Afgan officials have confirmed that a suicide bomber killed 20 policemen while wounding 29 others near a Kabul police station on Monday.
The New York Times reported that the suicide bomber had ties to the Taliban, and his attack has been part of a series of militant attacks on the Afghanistan capital this year.
Afghanistan’s deputy interior minister, General Mohammad Ayub Salangi, confirmed via Twitter that Monday’s attack took place in a western part of the capital, named Deh Mazang Square, which is home to several police stations.
“Ten people were reported killed and 20 others were wounded in a suicide attack in Deh Mazang square of Kabul city,” deputy interior minister Mohammad Ayoub Salangi confirmed on Twitter on Monday.
“Most of the victims were civilians.”
Reports indicate that the target of the bombing was the headquarters of the Afghan National Civil Order Police.
“These attacks won’t deter our determination to fight terrorsits,” stated Afghan Interior Ministry spokesman Sediq Sediqqi.
The Taliban claimed responsibility for the attack via a Twitter statement from their spokesman, Zabihullah Mujahid, who stated that the bomber had targeted the facility as a large group of police officers were leaving and claimed that more than 40 police officers were killed and wounded; a number that is likely exaggerated and aimed to promote the insurgency’s success against their targets, further motivating their cause.
“You see that tree?
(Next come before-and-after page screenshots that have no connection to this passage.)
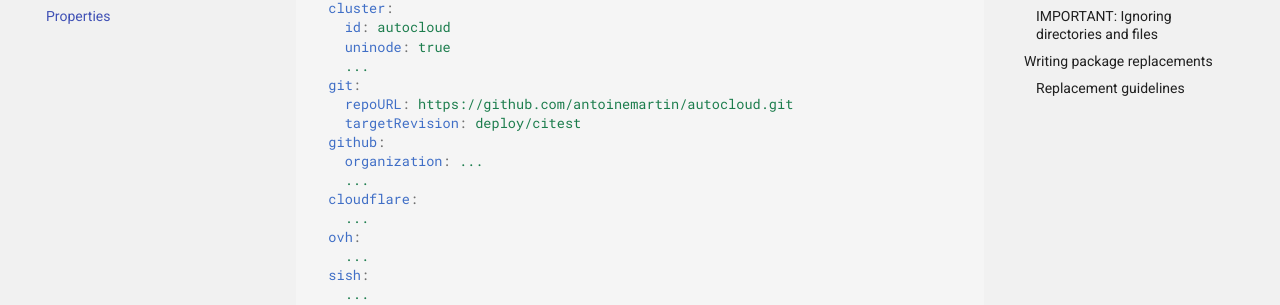
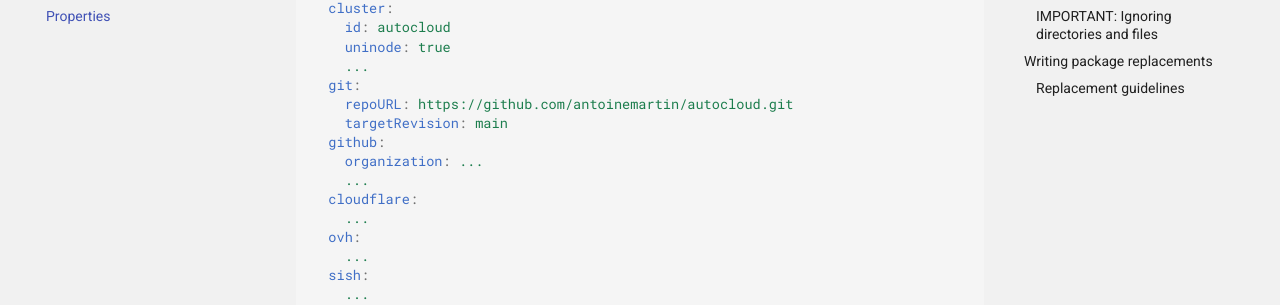
Before and after one commit to antoinemartin/autocloud, an MkDocs documentation site: the page built from docs/user-guide/properties.md, in a window 1280 px wide and 900 px high, scrolled down 1657 px. Shown: the part 146-451 px from the top of the window. Built offline with MkDocs 1.6.1 and Material for MkDocs 9.7.7, drawn with Linux system fonts in a browser that asks for light colours; comment, search, counter and statistics services are not loaded; the version menu is left out.

Commit message:
✏️ still pointing on deploy branch

```diff
--- a/docs/user-guide/properties.md
+++ b/docs/user-guide/properties.md
@@ -86,7 +86,7 @@ data:
     ...
   git:
     repoURL: https://github.com/antoinemartin/autocloud.git
-    targetRevision: deploy/citest
+    targetRevision: main
   github:
     organization: ...
     ...
```
Also changed, not shown: README.md (+1 -1 lines), 3 other files.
The branches are covered in flesh and blood,” said Ahmad Parwiz, who sells fried dough across the street from the National Civil Order Police in Kabul and witnessed the attacks. “There were a lot of visitors queued up to go inside when the explosion happened. Thank God we weren’t hurt on this side of the road.”
According to spokesman for NATO and United States forces in Afghanistan, Col. Michael Lawhorn, the number of Afghan soldiers and policemen lost to insurgent violence through 2015 was 28 percent higher than 2014.
Close to 16,000 soldiers and police officers are said to be the number of casualties in 2015, with at least 5,000 of them killed, according to an Afghan official briefed on the matter.
When asked about the number of soldier casualties, General Dawlat Waziri, a spokesman for the Afghan ministry of defense, declined to comment and referred media to the ministry’s daily news releases, which is known to give accounts of the day’s casualties, along with other information.
“All I can say is that compared to 2014, the casualties in 2015 were more,” General Wazir said.
Yahoo News has also reported that news of the attacks comes just days before delegates from Afghanistan, Pakistan, China, and the United States are set to meet in Islamabad on February 6 to plan out a resolution and negotiate peace between the Afghan government and Taliban insurgents, the latter having plagued the region for 15 years.
Those with insight believe the recent series of attacks by the insurgents highlight a push to seize more territory in an attempt to achieve a favorable compromise during the talks on February 6.
Last July, the Taliban and Pakistan — historically known to back the group — gathered for a first round of talks to negotiate a peace treaty, but those talks stalled when the death of Taliban leader Mullah Mohammad Omar had been confirmed, resulting in conflict between the two groups.
According to the quarterly report delivered to U.S. Congress by the Special Inspector General for Afghanistan Reconstruction, the Taliban controls more of the country of Afghanistan than at any time since U.S. troops invaded in 2001. A sobering fact considering the 14 years, $113 billion, and — most importantly — thousands of lives the U.S. has sacrificed on Afghan reconstruction.
[Photo by Dan Kitwood/Getty Images]